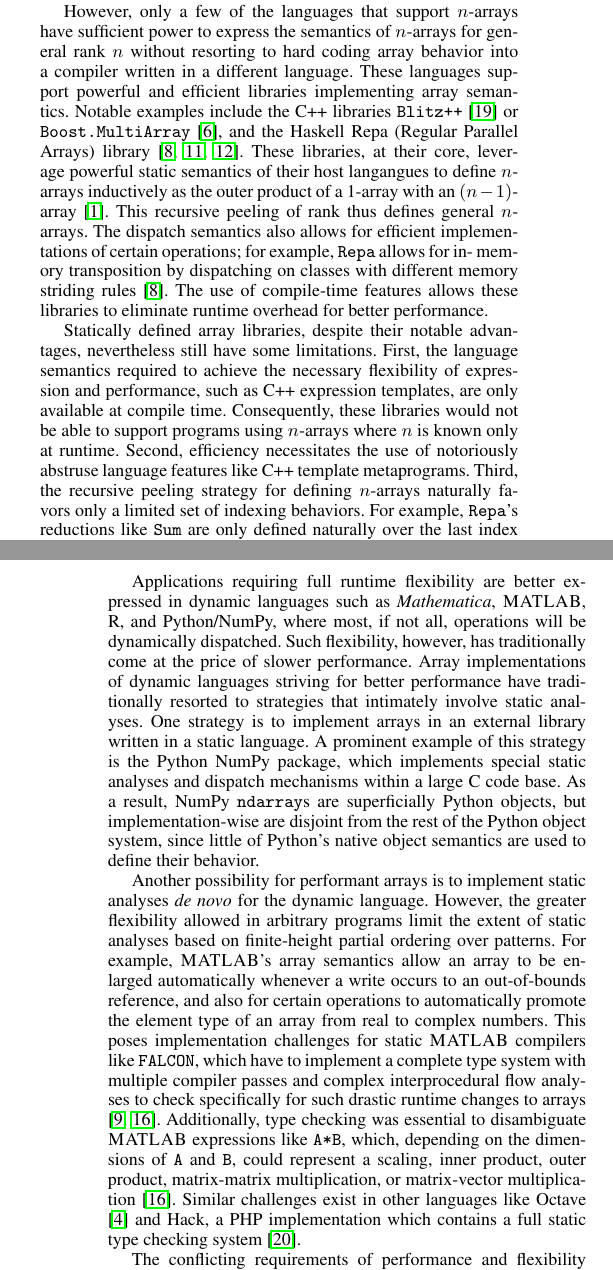
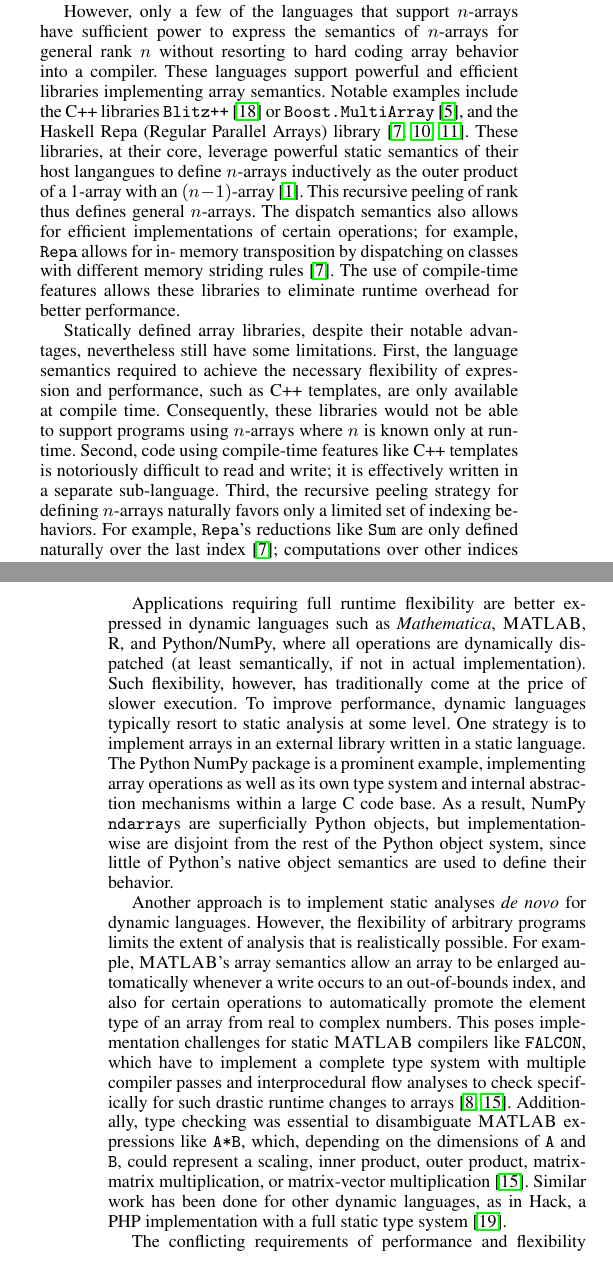
Before and after one commit to jiahao/julia-paper-arrays, a LaTeX paper (main.tex): two parts of the columns of pages 1 and 2 of 5, joined at a grey line, cut so that both start at the same text. Compiled offline with pdfLaTeX; a missing font is replaced by an installed copy or a similar font.

Commit message:
some edits
note: "expression templates" is the name of a specific template programming
technique. what we're saying applies to templates in general.

```diff
--- a/main.tex
+++ b/main.tex
@@ -118,8 +118,8 @@ semantics into compilers.
 
 However, only a few of the languages that support $n$-arrays have sufficient
 power to express the semantics of $n$-arrays for general rank $n$ without
-resorting to hard coding array behavior into a compiler written in a different
-language. These languages support powerful and efficient libraries
+resorting to hard coding array behavior into a compiler.
+These languages support powerful and efficient libraries
 implementing array semantics. Notable examples  include the C++ libraries
 \code{Blitz++} \cite{Veldhuizen:1998ab} or \code{Boost.MultiArray}
 \cite{Garcia:2005ma}, and the Haskell Repa (Regular Parallel Arrays) library
@@ -136,11 +136,13 @@ libraries to eliminate runtime overhead for better performance.
 Statically defined array libraries, despite their notable advantages,
 nevertheless still have some limitations. First, the language semantics
 required to achieve the necessary flexibility of expression and performance,
-such as C++ expression templates, are only available at compile time.
+such as C++ templates, are only available at compile time.
 Consequently, these libraries would not be able to support programs using
-$n$-arrays where $n$ is known only at runtime. Second, efficiency necessitates
-the use of notoriously abstruse language features like C++ template
-metaprograms. Third, the recursive peeling strategy for defining $n$-arrays
+$n$-arrays where $n$ is known only at runtime.
+Second, code using compile-time features like C++ templates is
+notoriously difficult to read and write; it is effectively written in a
+separate sub-language.
+Third, the recursive peeling strategy for defining $n$-arrays
 naturally favors only a limited set of indexing behaviors. For example,
 \code{Repa}'s reductions like \code{Sum} are only defined naturally over the
 last index \cite{Keller:2010rs}; computations over other indices require extra
@@ -166,35 +168,38 @@ to the canonical circle-ellipse problem \cite{Halbert:1987ut}.
 
 Applications requiring full runtime flexibility are better expressed in
 dynamic languages such as \Mathematica, \MATLAB, R, and Python/NumPy, where
-most, if not all, operations will be dynamically dispatched. Such flexibility,
-however, has traditionally come at the price of slower performance.
-Array implementations of dynamic languages striving for better performance have
-traditionally resorted to strategies that intimately involve static analyses. One strategy is to implement arrays in an external library
-written in a static language. A prominent example of this strategy is the
-Python NumPy package, which implements special static analyses and dispatch
-mechanisms within a large C code base. As a result, NumPy \code{ndarray}s are
+all operations are dynamically dispatched (at least semantically, if not
+in actual implementation). Such flexibility,
+however, has traditionally come at the price of slower execution.
+To improve performance, dynamic languages typically resort to static analysis
+at some level.
+One strategy is to implement arrays in an external library
+written in a static language.
+The Python NumPy package is a prominent example, implementing array operations
+as well as its own type system and internal abstraction mechanisms within
+a large C code base. As a result, NumPy \code{ndarray}s are
 superficially Python objects, but implementation-wise are disjoint from the
 rest of the Python object system, since little of Python's native object
 semantics are used to define their behavior.
 
-Another possibility for performant arrays is to implement static analyses
-\textit{de novo} for the dynamic language. However, the greater flexibility
-allowed in arbitrary programs limit the extent of static analyses based on
-finite-height partial ordering over patterns. For example, \MATLAB's array
+Another approach is to implement static analyses
+\textit{de novo} for dynamic languages. However, the flexibility
+of arbitrary programs limits the extent of analysis that is
+realistically possible. For example, \MATLAB's array
 semantics allow an array to be enlarged automatically whenever a write occurs
-to an out-of-bounds reference, and also for certain operations to
+to an out-of-bounds index, and also for certain operations to
 automatically promote the element type of an array from real to complex
 numbers. This poses implementation challenges for static \MATLAB{} compilers
 like \code{FALCON}, which have to implement a complete type system with
-multiple compiler passes and complex interprocedural flow analyses to check
+multiple compiler passes and interprocedural flow analyses to check
 specifically for such drastic runtime changes to arrays \cite{Rose:1999tt,
 Li:2013mf}. Additionally, type checking was essential to disambiguate
 \MATLAB{} expressions like \code{A*B}, which, depending on the dimensions of
 \code{A} and \code{B}, could represent a scaling, inner product, outer
 product, matrix-matrix multiplication, or matrix-vector multiplication
-\cite{Rose:1999tt}. Similar challenges exist in other languages like Octave
-\cite{Eaton:2001op} and Hack, a PHP implementation which contains a full
-static type checking system \cite{Verlaguet:2014hn}.
+\cite{Rose:1999tt}. Similar work has been done for other dynamic languages,
+as in Hack, a PHP implementation with a full static type system
+\cite{Verlaguet:2014hn}.
 
 %TODO other languages: APL, ZPL, Lisp?
 
```
Also changed, not shown: main.tex (8 more changed lines).
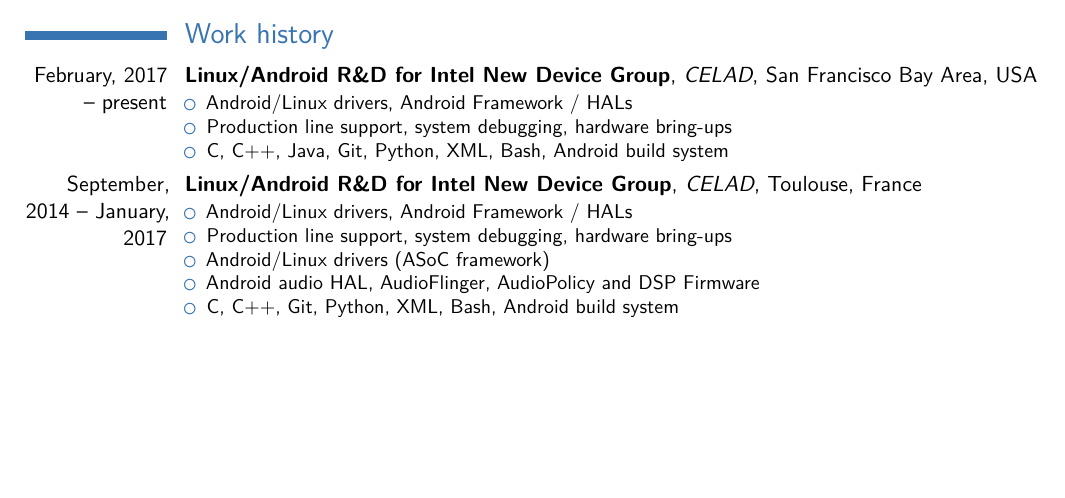
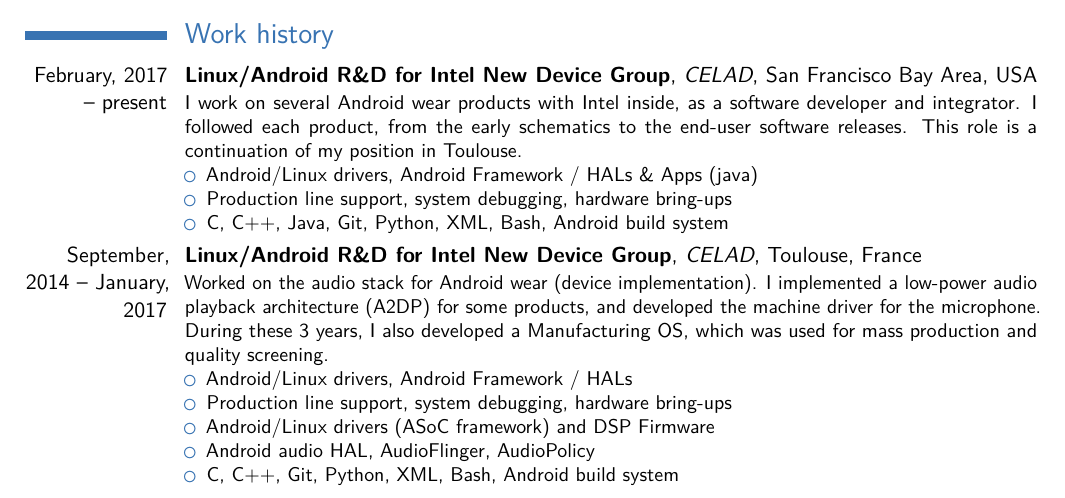
Before and after one commit to makohoek/cv, a LaTeX CV (cv.tex): part of page 1 of 2, cut so that both start at the same text, the shorter picture padded with empty space. Compiled offline with pdfLaTeX.

Commit message:
before relecture
Signed-off-by: Mattijs Korpershoek <mattijs.korpershoek@gmail.com>

```diff
--- a/cv.tex
+++ b/cv.tex
@@ -71,8 +71,11 @@
 \cventry{February, 2017 -- present}{Linux/Android R\&D for Intel New Device Group}{CELAD}
 {San Francisco Bay Area}{USA}
 {
+  I work on several Android wear products with Intel inside, as a software developer and integrator.
+  I followed each product, from the early schematics to the end-user software releases.
+  This role is a continuation of my position in Toulouse.
     \begin{itemize}
-        \item Android/Linux drivers, Android Framework / HALs
+        \item Android/Linux drivers, Android Framework / HALs \& Apps (java)
         \item Production line support, system debugging, hardware bring-ups
         \item C, C++, Java, Git, Python, XML, Bash, Android build system
     \end{itemize}
@@ -81,11 +84,13 @@
 \cventry{September, 2014 -- January, 2017}{Linux/Android R\&D for Intel New Device Group}{CELAD}
 {Toulouse}{France}
 {
+  Worked on the audio stack for Android wear (device implementation). I implemented a low-power audio playback architecture (A2DP) for some products, and developed the machine driver for the microphone.
+  During these 3 years, I also developed a Manufacturing OS, which was used for mass production and quality screening.
     \begin{itemize}
         \item Android/Linux drivers, Android Framework / HALs
         \item Production line support, system debugging, hardware bring-ups
-        \item Android/Linux drivers (ASoC framework)
-        \item Android audio HAL, AudioFlinger, AudioPolicy and DSP Firmware
+        \item Android/Linux drivers (ASoC framework) and DSP Firmware
+        \item Android audio HAL, AudioFlinger, AudioPolicy
         \item C, C++, Git, Python, XML, Bash, Android build system
     \end{itemize}
 }
```
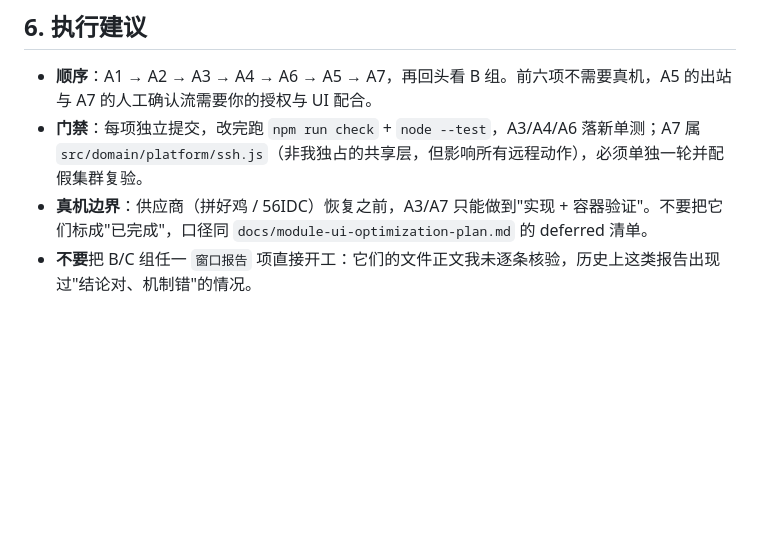
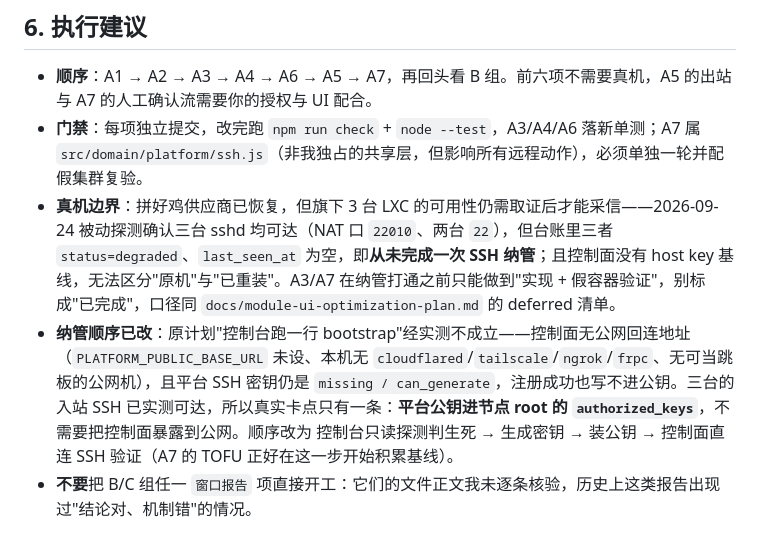
Before and after one commit to augus7737/airport-control-plane, a Markdown page: docs/open-source-borrowing.md, the part around the change. Rendered like a GitHub page; blank space fills up the shorter version.

Commit message:
docs: 真机纳管改为控制台只读探测 + 平台公钥直装路径

```diff
--- a/docs/open-source-borrowing.md
+++ b/docs/open-source-borrowing.md
@@ -122,5 +122,6 @@
 
 - **顺序**：A1 → A2 → A3 → A4 → A6 → A5 → A7，再回头看 B 组。前六项不需要真机，A5 的出站与 A7 的人工确认流需要你的授权与 UI 配合。
 - **门禁**：每项独立提交，改完跑 `npm run check` + `node --test`，A3/A4/A6 落新单测；A7 属 `src/domain/platform/ssh.js`（非我独占的共享层，但影响所有远程动作），必须单独一轮并配假集群复验。
-- **真机边界**：供应商（拼好鸡 / 56IDC）恢复之前，A3/A7 只能做到"实现 + 容器验证"。不要把它们标成"已完成"，口径同 `docs/module-ui-optimization-plan.md` 的 deferred 清单。
+- **真机边界**：拼好鸡供应商已恢复，但旗下 3 台 LXC 的可用性仍需取证后才能采信——2026-09-24 被动探测确认三台 sshd 均可达（NAT 口 `22010`、两台 `22`），但台账里三者 `status=degraded`、`last_seen_at` 为空，即**从未完成一次 SSH 纳管**；且控制面没有 host key 基线，无法区分"原机"与"已重装"。A3/A7 在纳管打通之前只能做到"实现 + 假容器验证"，别标成"已完成"，口径同 `docs/module-ui-optimization-plan.md` 的 deferred 清单。
+- **纳管顺序已改**：原计划"控制台跑一行 bootstrap"经实测不成立——控制面无公网回连地址（`PLATFORM_PUBLIC_BASE_URL` 未设、本机无 `cloudflared`/`tailscale`/`ngrok`/`frpc`、无可当跳板的公网机），且平台 SSH 密钥仍是 `missing / can_generate`，注册成功也写不进公钥。三台的入站 SSH 已实测可达，所以真实卡点只有一条：**平台公钥进节点 root 的 `authorized_keys`**，不需要把控制面暴露到公网。顺序改为 控制台只读探测判生死 → 生成密钥 → 装公钥 → 控制面直连 SSH 验证（A7 的 TOFU 正好在这一步开始积累基线）。
 - **不要**把 B/C 组任一 `窗口报告` 项直接开工：它们的文件正文我未逐条核验，历史上这类报告出现过"结论对、机制错"的情况。
```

-- TASK DETAILS --
Could you state how many lines above include the word "cite"? Reply with that number alone.

-- ANSWER SPACE --
10